See biography by S. G. Pugliese 2009).
(born May 1, 1900, Pescina dei Marsi, Italy—died Aug. 22, 1978, Geneva, Switz.) Italian novelist, short-story writer, and political leader. A founder of the Italian Communist party in 1921, he was active in the party until the fascists drove him into exile. In 1930 he settled in Switzerland, became disillusioned with communism, and began to write antifascist works. He became internationally famous with his first novel, Fontamara (1930), which was followed by the novels Bread and Wine (1937) and The Seed Beneath the Snow (1940) and the satire The School for Dictators (1938). After World War II he returned to Italian politics before retiring to write such works as A Handful of Blackberries (1952).
Learn more about Silone, Ignazio with a free trial on Britannica.com.
He was a founder member of the breakaway Italian Communist Party (PCI) in 1921, becoming one of its covert leaders during the Fascist regime.
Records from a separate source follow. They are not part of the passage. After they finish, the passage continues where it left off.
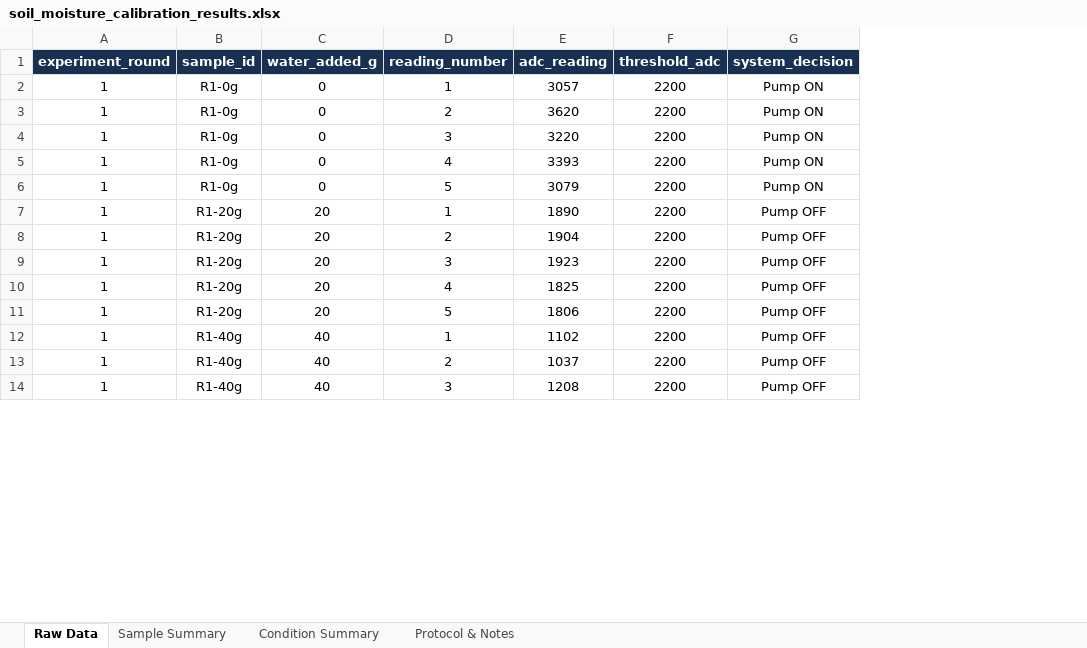
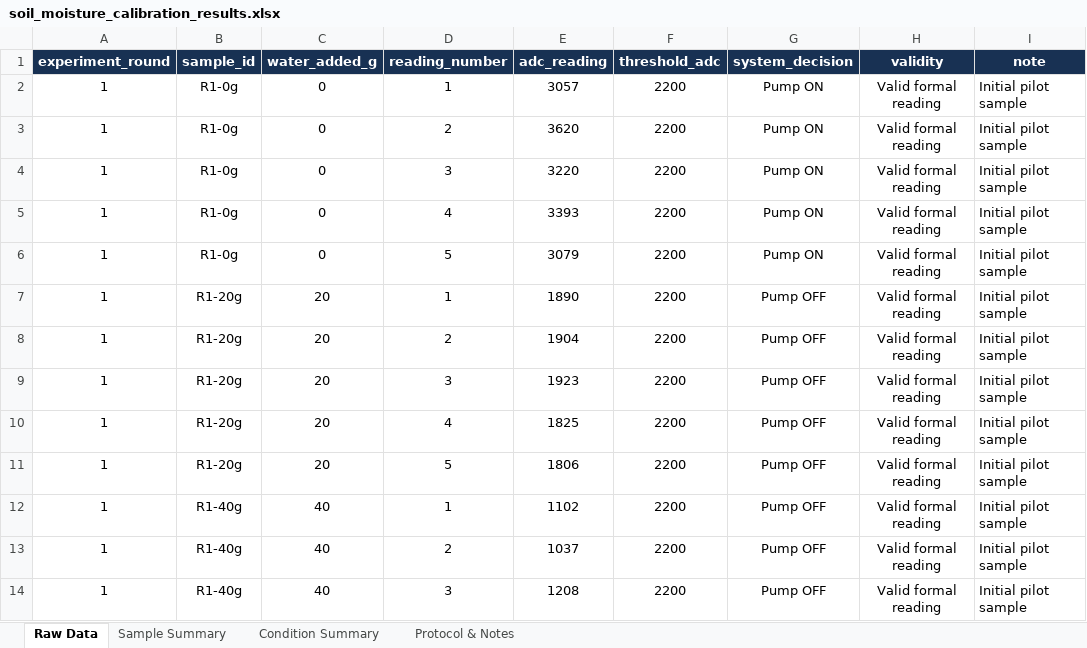
Before and after one commit to yunchen-chan/Sensor-Driven-Smart-Watering-System, an Excel workbook: data/soil_moisture_calibration_results.xlsx, sheet Raw Data, drawn as a sheet; only a part is shown; values as stored, in another font and other column widths than the file's, no borders; table styles not drawn; the diff names each change by its address in the sheet, - before the commit and + after, or states it on an @@ line.

```diff
--- a/data/soil_moisture_calibration_results.xlsx (sheet Raw Data)
+++ b/data/soil_moisture_calibration_results.xlsx (sheet Raw Data)
+column H (validity), rows 2-14: all Valid formal reading
+column I (note), rows 2-14: all Initial pilot sample
```
Also changed, not shown: sheet Sample Summary, sheet Condition Summary, charts or pictures.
Ignazio's brother Romolo Tranquilli was arrested in 1928 for being a member of the PCI, and he died in prison in 1931 as a result of the severe beatings he received.
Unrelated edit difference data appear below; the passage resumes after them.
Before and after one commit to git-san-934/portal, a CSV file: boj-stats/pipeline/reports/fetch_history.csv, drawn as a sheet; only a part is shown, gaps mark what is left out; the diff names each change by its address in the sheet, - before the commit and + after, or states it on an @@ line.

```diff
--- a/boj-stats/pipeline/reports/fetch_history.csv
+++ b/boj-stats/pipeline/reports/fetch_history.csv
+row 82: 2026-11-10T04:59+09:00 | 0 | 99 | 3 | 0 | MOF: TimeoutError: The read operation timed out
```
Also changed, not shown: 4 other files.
The United States Army printed unauthorised versions of Fontamara and Bread and Wine and distributed them to the Italians during the liberation of Italy after 1943. These two books together with The Seed Beneath the Snow form the Abruzzo Trilogy. Silone returned to Italy only in 1944, and two years later he was elected as a PSI deputy.
In the course of World War II, he had become the leader of a clandestine Socialist organization operating from Switzerland to support resistance groups in Nazi Germany-occupied Northern Italy. He also became an Office of Strategic Services (OSS) agent under the pseudonym of Len.
Following his contribution to anti-communist anthology The God That Failed (1949), Silone joined the Congress of Cultural Freedom and edited Tempo Presente. In 1967, with the discovery that the journal received secret funds from the United States Central Intelligence Agency, Silone resigned and devoted all his energies to the writing of novels and autobiographical essays.
In 1969 he was awarded the Jerusalem Prize, a literary award for writers who deal with the theme of individual freedom and society. In 1971 he was the recipient of the prestigious Prix mondial Cino Del Duca.
Italian historian Giuseppe Tamburrano, however, maintains that some police documents produced by Biocca and Canali cannot be attributed to Silone.
A 2005 biography by Biocca also includes documents showing Silone's involvement with the American intelligence during and after the World War, ultimately suggesting that Silone's political stands (as well as extensive literary work) should be reconsidered in light of a more complex personality and a deep sense of remorse.
The Secret of luca